Mancini has lamented in particular a lack of forwards and used Leeds United winger Willy Gnonto as an example of how young talent is overlooked by Serie A clubs.
However he has also been criticised for some of the selections in his 30-man squad for the Thursday's match in Naples, which includes a first call-up for Argentina-born Tigre striker Mateo Retegui.
Udinese defender Destiny Udogie, who will move to Tottenham next season, Juventus midfielder Nicolo Fagioli and Lazio pair Mattia Zaccagni and Nicolo Casale are the omissions which have most befuddled fans.
Strength in depth
Zaccagni has scored nine times for Lazio this season, including the winner in Sunday's Rome derby, and him missing out while Federico Chiesa was selected -- before succumbing to yet another injury -- has raised eyebrows.
Italy will face both England and North Macedonia in Group C, a reminder of both the highs and lows of Mancini's reign, which began in 2018 with uncharacteristically swashbuckling football before falling into the same pit of despair which led to him being hired in the first place.
Making the Nations League final four while also relegating England from the top tier was a welcome plus but failed to change a general feeling in Italy that the national team is on another downturn.

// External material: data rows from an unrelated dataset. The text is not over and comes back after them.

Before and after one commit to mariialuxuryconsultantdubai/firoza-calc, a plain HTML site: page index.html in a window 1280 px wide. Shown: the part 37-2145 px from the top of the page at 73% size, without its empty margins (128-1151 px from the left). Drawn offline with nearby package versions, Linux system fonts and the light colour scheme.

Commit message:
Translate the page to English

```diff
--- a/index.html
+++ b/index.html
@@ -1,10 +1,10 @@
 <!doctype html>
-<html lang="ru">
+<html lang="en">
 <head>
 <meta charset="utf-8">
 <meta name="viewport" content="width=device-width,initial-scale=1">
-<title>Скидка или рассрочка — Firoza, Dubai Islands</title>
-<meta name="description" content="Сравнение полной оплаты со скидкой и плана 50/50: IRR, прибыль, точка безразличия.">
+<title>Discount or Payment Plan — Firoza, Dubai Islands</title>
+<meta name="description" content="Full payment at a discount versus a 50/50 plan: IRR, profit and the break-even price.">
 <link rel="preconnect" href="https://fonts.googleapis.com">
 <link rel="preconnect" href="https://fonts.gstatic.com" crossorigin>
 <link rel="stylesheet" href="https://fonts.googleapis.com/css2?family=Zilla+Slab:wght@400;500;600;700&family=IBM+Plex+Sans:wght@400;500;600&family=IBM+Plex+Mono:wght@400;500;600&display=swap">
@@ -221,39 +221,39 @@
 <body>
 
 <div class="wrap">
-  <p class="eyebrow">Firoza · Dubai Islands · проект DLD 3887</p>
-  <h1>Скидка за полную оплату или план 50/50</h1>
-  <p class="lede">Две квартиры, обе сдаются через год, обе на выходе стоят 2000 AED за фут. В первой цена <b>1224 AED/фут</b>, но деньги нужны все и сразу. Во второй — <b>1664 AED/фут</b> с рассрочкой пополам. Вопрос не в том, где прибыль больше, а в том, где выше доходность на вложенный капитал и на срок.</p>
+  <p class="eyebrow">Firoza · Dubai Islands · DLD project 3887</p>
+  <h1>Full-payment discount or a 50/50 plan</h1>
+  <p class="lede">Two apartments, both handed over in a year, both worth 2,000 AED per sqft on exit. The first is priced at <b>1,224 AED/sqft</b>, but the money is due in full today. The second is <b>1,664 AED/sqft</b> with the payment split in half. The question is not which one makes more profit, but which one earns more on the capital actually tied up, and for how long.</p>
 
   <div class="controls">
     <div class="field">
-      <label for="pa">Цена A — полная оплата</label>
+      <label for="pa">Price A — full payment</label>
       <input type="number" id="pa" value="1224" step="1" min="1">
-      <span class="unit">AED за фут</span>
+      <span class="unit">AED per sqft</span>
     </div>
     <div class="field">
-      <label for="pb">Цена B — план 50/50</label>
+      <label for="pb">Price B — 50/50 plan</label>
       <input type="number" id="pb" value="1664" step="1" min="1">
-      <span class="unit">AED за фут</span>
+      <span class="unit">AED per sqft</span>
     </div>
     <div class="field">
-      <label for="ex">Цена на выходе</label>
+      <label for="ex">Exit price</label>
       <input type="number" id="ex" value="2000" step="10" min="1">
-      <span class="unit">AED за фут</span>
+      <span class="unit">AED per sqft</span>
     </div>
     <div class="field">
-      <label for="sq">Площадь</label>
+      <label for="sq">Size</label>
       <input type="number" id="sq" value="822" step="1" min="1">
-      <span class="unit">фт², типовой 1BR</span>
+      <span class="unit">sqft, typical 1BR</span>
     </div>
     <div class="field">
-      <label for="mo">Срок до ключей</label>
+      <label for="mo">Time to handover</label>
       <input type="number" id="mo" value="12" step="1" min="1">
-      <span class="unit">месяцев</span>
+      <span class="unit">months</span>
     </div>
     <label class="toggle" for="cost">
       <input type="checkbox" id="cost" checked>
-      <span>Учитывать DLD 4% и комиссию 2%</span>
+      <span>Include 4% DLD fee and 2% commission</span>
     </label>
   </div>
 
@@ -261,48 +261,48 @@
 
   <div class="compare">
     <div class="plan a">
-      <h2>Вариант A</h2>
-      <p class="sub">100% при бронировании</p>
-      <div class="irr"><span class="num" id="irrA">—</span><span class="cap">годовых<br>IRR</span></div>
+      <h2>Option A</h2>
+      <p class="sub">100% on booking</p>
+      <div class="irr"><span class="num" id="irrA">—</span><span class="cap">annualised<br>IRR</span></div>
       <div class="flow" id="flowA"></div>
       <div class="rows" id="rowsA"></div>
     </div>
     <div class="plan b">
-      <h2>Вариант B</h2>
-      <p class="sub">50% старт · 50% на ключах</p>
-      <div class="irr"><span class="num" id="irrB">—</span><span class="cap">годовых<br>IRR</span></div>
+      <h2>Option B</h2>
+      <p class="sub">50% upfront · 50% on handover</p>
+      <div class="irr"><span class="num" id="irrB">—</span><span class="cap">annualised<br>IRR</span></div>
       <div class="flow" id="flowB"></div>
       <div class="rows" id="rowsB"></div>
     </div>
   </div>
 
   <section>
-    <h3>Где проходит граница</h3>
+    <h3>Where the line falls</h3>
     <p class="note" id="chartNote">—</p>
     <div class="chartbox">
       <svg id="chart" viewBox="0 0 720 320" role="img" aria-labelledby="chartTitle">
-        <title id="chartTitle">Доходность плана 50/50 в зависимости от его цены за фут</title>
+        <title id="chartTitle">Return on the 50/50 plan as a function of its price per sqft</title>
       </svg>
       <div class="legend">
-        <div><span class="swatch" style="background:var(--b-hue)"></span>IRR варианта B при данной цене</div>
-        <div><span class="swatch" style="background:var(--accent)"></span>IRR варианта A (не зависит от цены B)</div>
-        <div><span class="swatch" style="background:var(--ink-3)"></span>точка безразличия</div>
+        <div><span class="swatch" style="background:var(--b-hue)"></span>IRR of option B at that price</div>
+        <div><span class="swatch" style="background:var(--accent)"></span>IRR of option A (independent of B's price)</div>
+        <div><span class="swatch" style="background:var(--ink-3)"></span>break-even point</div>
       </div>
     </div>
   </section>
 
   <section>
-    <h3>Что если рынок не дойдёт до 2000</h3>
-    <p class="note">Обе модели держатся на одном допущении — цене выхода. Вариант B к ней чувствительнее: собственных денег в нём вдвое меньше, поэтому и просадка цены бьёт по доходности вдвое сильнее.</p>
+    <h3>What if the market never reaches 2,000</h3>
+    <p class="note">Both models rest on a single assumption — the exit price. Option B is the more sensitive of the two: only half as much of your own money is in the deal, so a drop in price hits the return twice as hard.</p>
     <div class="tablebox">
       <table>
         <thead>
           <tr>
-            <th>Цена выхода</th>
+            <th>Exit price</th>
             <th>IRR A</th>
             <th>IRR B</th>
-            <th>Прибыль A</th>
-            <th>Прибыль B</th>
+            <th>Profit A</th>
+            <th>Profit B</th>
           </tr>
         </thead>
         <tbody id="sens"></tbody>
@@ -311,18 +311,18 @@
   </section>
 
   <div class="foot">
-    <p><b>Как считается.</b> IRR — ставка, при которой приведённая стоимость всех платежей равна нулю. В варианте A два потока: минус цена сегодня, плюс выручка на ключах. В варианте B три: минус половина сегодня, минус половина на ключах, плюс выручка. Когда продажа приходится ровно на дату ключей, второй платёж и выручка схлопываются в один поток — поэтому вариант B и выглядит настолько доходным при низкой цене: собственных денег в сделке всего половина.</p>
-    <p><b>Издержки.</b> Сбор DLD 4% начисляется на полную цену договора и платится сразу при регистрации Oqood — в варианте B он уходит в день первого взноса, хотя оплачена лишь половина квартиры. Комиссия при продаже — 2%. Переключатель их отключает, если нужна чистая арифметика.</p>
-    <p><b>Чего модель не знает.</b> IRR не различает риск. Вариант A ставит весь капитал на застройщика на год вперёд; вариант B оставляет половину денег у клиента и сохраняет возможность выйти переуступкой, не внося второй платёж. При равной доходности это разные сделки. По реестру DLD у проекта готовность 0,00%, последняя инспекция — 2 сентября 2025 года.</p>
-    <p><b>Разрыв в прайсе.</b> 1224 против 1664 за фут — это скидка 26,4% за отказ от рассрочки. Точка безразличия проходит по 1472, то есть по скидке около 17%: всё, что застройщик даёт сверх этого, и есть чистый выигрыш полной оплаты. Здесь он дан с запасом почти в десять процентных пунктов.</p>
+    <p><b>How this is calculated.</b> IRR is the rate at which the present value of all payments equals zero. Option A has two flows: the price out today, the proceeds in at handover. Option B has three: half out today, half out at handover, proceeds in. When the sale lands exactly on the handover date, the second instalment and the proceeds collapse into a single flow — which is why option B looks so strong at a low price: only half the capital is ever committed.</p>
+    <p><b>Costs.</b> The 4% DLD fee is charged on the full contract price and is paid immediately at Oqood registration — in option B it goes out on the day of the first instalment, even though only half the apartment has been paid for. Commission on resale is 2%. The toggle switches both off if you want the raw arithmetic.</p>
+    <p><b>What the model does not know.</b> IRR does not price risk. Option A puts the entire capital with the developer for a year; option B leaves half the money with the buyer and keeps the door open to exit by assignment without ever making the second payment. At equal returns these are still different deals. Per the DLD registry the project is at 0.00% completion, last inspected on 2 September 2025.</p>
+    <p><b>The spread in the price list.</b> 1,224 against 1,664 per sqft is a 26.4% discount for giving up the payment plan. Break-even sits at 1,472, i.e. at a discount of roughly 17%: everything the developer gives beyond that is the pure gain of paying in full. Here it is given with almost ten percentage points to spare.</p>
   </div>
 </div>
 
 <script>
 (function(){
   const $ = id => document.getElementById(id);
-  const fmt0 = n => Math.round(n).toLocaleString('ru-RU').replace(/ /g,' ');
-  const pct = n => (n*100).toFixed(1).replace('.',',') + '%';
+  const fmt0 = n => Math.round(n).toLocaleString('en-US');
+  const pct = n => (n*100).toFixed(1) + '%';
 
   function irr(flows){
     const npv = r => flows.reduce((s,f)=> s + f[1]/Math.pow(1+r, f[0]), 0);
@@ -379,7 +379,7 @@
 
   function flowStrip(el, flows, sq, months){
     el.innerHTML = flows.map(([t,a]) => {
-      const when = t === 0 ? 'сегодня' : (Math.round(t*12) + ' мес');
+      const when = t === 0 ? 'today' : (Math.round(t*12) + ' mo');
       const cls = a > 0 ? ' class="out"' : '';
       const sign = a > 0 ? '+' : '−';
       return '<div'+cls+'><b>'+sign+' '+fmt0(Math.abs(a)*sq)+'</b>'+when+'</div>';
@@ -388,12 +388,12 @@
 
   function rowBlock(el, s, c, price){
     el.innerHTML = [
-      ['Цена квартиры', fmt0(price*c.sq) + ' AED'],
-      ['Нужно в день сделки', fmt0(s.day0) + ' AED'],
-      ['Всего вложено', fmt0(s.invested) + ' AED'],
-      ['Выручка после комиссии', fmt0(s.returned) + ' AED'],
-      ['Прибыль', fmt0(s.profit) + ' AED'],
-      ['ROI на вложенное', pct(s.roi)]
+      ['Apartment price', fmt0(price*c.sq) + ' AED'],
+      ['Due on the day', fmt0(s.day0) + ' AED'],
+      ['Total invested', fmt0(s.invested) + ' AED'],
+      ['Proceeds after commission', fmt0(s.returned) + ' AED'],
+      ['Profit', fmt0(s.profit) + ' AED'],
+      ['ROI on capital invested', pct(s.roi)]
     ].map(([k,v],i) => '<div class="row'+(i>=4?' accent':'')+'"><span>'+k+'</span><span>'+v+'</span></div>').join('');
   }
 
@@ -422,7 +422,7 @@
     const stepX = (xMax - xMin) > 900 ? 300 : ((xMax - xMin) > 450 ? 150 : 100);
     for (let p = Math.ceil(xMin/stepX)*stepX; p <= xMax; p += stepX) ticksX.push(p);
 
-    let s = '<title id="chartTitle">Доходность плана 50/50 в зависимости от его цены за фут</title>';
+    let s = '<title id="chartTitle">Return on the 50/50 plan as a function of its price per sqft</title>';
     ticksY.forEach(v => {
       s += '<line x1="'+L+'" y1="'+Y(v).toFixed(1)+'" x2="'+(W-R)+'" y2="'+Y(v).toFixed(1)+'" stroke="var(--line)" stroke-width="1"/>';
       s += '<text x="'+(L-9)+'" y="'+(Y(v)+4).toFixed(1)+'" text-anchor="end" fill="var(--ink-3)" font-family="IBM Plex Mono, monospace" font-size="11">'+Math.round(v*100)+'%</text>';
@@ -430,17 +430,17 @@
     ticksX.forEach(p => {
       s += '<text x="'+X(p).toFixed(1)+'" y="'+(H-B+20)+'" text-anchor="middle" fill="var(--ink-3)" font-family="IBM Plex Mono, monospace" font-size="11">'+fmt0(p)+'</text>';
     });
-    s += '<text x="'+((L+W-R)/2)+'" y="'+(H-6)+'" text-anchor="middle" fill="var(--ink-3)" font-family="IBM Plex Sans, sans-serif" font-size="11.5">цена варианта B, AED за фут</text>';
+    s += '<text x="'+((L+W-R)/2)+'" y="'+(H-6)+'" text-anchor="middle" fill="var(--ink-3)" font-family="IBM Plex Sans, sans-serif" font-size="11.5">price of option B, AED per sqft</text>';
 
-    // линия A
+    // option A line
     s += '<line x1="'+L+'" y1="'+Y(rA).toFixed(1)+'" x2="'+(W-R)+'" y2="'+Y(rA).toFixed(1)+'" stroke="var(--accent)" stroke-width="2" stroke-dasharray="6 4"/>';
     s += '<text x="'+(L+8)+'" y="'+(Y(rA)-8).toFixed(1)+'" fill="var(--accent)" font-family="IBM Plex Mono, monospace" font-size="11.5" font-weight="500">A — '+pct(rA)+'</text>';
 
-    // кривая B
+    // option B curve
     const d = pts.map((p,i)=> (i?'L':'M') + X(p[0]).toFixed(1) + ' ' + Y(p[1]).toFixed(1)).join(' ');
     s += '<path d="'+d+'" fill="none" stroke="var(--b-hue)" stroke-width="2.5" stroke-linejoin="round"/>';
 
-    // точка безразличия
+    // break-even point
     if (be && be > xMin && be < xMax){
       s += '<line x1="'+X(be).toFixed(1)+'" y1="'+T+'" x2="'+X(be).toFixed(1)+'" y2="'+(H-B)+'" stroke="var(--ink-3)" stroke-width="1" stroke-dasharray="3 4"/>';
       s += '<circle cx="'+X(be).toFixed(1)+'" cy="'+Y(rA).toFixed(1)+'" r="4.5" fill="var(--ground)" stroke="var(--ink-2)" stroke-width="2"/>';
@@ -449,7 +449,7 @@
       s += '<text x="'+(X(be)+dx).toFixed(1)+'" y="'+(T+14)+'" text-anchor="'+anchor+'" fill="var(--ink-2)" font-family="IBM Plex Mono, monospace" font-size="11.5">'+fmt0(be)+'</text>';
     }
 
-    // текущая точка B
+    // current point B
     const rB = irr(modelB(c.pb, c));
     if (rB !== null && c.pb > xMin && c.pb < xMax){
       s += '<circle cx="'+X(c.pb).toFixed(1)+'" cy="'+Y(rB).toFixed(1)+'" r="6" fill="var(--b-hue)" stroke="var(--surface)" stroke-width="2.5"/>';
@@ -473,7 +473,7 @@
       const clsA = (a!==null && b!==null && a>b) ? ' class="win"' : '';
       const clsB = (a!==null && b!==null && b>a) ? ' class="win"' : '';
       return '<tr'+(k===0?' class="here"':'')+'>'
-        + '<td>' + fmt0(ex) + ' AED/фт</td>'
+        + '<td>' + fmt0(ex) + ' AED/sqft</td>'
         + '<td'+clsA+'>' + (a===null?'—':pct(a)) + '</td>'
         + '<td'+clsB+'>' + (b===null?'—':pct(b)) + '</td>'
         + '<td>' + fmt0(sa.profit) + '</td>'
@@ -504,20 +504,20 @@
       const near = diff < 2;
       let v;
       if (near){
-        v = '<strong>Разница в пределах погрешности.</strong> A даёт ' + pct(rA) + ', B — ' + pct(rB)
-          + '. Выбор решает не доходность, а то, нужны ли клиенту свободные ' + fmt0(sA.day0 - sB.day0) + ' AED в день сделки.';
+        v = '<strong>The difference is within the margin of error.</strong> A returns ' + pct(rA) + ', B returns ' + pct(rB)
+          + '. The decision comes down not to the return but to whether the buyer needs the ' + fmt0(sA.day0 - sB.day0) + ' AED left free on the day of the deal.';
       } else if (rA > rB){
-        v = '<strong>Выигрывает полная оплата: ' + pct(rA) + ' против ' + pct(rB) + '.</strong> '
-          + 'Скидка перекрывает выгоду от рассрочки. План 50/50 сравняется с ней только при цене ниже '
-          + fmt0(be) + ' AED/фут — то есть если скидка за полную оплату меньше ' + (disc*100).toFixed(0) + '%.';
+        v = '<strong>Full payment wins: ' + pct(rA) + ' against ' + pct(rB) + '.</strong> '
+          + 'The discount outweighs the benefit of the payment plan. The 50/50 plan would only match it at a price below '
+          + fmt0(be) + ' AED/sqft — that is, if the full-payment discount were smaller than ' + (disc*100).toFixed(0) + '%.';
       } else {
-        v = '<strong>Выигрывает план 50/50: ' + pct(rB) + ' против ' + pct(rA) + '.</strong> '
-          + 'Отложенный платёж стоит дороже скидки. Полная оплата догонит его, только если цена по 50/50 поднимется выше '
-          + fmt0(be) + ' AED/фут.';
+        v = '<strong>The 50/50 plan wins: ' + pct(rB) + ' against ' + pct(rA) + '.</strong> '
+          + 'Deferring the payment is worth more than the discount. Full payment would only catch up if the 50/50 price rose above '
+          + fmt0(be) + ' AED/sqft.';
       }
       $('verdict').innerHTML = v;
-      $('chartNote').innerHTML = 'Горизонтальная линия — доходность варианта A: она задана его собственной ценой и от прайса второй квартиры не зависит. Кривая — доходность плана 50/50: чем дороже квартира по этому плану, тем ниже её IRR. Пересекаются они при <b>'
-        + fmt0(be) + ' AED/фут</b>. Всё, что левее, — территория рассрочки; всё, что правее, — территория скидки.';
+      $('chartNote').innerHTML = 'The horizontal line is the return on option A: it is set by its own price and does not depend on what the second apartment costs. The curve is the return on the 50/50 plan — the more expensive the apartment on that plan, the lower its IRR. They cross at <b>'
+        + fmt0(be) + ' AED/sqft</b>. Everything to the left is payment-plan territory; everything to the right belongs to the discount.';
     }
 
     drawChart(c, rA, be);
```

Mancini and England boss Gareth Southgate will be rivals again on Thursday but both their sides will be favourites to take the two qualifying spots available in the five-team group which also includes Ukraine and Malta.
Southgate too has said he is concerned about strength in depth despite a host of talented young players coming through to England's senior squad in recent years, echoing a similar sentiment expressed by Rudi Voeller when he was made the new director of Germany's national side in January.
"You'd love to have that depth, but we are shorter than the other big nations on depth of selection. I'm happy with the quality we have to pick from, but in certain positions we are short of depth," Southgate said last week.
"Those numbers are deteriorating rapidly in the Premier League, it's not a concern for me in the next 18 months but in four of five years time, we have to be really careful on that."